**What this task involves**
Which lines of the records below contain the word "background"? Report each of them in full.
==================================================
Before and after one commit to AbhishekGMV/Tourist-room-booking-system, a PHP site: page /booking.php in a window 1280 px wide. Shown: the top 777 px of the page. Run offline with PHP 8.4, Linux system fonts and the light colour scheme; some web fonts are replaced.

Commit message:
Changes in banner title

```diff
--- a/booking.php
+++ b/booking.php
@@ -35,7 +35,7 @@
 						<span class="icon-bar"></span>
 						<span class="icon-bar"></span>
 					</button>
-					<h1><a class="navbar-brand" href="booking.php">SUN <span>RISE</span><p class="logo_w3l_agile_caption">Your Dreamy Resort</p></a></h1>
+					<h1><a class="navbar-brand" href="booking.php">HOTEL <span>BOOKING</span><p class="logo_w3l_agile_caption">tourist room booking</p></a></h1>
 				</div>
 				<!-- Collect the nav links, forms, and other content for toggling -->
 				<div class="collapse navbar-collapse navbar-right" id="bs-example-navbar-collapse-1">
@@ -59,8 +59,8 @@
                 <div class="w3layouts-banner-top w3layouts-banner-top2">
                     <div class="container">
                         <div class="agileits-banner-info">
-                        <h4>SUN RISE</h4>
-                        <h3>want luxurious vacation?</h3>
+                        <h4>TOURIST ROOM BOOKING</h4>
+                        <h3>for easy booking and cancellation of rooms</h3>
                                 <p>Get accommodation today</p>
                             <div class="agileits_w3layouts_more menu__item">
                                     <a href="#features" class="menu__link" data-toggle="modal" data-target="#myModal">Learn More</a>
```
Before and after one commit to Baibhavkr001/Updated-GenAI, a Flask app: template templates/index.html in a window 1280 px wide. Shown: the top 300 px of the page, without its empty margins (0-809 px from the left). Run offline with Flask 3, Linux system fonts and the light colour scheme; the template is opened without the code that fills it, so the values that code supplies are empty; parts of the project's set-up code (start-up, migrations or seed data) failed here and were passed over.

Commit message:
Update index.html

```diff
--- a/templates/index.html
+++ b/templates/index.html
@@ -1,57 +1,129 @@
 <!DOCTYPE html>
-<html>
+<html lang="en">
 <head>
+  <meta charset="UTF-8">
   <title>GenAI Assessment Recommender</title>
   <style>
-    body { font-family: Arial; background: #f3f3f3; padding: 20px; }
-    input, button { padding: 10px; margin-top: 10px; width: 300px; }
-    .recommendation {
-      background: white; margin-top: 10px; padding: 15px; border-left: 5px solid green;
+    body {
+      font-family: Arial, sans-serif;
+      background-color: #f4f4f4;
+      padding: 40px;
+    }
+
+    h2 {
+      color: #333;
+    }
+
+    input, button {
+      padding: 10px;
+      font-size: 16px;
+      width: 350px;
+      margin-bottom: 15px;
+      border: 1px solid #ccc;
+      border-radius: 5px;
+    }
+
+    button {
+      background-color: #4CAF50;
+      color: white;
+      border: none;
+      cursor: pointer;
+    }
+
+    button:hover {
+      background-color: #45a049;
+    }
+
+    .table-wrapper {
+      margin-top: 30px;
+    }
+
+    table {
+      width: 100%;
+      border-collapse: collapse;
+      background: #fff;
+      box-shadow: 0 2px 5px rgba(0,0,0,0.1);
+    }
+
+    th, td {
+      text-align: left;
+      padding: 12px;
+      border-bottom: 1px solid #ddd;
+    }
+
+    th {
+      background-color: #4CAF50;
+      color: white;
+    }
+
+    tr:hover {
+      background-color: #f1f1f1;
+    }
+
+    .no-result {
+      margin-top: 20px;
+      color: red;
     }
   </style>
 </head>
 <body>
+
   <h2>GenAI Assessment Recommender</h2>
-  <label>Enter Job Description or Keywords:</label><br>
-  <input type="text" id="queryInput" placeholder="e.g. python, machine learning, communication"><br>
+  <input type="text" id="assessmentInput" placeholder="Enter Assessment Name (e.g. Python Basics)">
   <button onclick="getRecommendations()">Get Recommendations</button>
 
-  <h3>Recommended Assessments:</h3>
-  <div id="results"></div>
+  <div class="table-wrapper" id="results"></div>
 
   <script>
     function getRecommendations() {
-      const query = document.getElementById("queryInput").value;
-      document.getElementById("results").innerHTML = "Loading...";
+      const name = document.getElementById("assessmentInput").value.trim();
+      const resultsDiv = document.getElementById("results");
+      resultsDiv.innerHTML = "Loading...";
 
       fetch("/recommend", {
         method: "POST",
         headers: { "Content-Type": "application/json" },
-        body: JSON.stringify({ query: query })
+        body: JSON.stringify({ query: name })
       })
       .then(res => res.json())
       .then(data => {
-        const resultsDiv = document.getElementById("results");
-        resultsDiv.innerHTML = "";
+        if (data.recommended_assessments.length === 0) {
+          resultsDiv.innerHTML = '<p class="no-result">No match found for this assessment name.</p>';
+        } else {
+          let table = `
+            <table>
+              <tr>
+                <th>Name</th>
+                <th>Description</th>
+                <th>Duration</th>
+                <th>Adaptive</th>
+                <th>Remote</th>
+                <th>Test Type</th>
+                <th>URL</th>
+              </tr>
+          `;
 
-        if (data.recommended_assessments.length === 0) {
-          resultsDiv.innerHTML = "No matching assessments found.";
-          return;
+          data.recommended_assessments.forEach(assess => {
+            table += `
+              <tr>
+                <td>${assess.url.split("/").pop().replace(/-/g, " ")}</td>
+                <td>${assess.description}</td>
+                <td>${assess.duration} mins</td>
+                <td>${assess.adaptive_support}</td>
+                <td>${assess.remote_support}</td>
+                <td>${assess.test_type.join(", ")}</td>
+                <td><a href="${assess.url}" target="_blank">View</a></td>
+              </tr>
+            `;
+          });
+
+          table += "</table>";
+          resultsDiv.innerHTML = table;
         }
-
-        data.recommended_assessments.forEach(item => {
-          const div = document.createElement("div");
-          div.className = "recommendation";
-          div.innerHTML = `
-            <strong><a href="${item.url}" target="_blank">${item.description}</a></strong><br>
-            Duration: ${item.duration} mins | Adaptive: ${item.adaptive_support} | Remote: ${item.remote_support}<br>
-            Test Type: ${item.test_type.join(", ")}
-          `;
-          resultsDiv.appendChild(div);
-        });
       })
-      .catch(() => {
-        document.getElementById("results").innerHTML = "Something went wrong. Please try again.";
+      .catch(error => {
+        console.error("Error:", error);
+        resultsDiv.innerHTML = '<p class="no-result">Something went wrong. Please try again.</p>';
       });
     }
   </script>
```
==================================================
**Written reply**
-    body { font-family: Arial; background: #f3f3f3; padding: 20px; }
-      background: white; margin-top: 10px; padding: 15px; border-left: 5px solid green;
+      background-color: #f4f4f4;
+      background-color: #4CAF50;
+      background-color: #45a049;
+      background: #fff;
+      background-color: #4CAF50;
+      background-color: #f1f1f1;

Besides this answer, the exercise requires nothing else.